▸ **WORK REQUIRED**
What lines in the entries hold the string "transform"? List them.

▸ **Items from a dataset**
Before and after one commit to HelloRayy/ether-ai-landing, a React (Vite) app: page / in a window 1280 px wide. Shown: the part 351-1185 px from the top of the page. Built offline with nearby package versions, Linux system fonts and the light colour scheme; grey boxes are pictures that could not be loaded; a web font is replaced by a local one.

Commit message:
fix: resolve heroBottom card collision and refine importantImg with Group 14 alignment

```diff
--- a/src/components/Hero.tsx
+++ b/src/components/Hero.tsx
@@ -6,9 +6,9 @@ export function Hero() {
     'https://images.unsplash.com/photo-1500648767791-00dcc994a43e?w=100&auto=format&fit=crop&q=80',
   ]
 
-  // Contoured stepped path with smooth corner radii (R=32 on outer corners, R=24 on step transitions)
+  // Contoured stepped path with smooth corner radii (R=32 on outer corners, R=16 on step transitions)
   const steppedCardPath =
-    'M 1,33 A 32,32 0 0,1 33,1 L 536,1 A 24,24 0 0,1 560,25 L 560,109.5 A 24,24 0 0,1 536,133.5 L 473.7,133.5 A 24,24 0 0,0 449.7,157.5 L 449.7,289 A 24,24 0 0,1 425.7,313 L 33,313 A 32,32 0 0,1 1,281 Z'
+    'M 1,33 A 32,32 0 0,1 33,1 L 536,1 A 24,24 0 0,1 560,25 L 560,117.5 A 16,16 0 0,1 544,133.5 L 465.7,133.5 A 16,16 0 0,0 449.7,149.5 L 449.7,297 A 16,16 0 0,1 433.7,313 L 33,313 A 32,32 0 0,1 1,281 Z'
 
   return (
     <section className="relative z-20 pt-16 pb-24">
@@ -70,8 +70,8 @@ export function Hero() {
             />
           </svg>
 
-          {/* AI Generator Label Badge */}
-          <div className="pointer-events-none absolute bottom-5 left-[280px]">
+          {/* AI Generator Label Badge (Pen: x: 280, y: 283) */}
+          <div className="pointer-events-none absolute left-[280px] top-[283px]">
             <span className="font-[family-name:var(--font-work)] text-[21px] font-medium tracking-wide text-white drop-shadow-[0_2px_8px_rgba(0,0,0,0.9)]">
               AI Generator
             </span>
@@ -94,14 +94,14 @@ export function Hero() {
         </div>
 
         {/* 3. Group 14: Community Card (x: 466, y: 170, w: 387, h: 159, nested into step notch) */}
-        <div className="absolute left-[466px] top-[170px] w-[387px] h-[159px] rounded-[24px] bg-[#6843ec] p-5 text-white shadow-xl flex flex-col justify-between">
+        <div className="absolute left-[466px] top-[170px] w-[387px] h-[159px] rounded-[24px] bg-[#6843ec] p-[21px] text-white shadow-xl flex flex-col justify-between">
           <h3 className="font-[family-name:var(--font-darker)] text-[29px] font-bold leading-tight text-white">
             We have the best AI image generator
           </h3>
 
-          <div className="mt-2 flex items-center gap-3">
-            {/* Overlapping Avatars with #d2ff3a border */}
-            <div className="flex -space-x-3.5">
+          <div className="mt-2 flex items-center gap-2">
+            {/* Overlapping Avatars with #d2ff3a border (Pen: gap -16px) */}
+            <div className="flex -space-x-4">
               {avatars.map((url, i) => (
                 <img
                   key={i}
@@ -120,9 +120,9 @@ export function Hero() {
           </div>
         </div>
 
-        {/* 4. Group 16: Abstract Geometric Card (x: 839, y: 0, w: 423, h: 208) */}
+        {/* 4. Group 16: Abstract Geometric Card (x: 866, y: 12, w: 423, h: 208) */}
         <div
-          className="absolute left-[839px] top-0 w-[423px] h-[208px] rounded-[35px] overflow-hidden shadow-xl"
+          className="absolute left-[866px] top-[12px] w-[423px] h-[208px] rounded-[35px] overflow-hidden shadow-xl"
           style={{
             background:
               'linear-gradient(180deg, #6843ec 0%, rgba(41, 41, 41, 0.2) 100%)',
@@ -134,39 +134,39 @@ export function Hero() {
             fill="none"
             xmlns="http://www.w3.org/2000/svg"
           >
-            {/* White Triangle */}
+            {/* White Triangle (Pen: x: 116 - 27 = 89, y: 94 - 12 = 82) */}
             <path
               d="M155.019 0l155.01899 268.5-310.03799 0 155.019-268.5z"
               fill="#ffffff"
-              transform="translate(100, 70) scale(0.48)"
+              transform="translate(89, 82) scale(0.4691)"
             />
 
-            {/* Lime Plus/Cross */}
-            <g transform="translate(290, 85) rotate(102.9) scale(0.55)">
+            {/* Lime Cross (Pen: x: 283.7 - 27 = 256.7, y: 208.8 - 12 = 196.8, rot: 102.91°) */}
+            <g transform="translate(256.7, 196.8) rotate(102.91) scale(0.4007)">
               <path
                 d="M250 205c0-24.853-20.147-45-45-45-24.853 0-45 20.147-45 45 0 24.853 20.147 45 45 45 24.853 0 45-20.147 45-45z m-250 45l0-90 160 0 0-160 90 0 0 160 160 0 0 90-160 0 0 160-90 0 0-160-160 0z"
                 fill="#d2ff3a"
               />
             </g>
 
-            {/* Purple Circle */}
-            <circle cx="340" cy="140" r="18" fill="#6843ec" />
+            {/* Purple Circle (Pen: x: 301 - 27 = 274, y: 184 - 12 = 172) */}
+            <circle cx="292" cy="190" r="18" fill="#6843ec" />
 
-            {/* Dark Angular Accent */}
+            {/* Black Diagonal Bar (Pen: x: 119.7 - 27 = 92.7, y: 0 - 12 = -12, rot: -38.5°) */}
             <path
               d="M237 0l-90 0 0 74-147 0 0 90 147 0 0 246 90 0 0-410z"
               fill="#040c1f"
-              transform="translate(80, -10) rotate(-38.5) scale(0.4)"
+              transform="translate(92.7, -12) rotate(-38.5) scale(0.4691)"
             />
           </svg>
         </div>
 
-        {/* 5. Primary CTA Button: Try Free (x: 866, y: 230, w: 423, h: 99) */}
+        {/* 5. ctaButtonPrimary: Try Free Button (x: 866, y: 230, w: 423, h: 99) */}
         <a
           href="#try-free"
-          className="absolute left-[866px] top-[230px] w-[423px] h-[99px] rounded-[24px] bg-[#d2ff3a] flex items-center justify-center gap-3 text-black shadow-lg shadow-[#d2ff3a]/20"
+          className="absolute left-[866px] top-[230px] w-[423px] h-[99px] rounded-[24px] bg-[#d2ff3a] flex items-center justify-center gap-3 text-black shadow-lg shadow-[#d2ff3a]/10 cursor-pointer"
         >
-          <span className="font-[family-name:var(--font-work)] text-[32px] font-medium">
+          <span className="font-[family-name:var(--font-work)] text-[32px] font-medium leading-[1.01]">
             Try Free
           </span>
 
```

▸ **FINAL ANSWER**
-              transform="translate(100, 70) scale(0.48)"
+              transform="translate(89, 82) scale(0.4691)"
-            <g transform="translate(290, 85) rotate(102.9) scale(0.55)">
+            <g transform="translate(256.7, 196.8) rotate(102.91) scale(0.4007)">
-              transform="translate(80, -10) rotate(-38.5) scale(0.4)"
+              transform="translate(92.7, -12) rotate(-38.5) scale(0.4691)"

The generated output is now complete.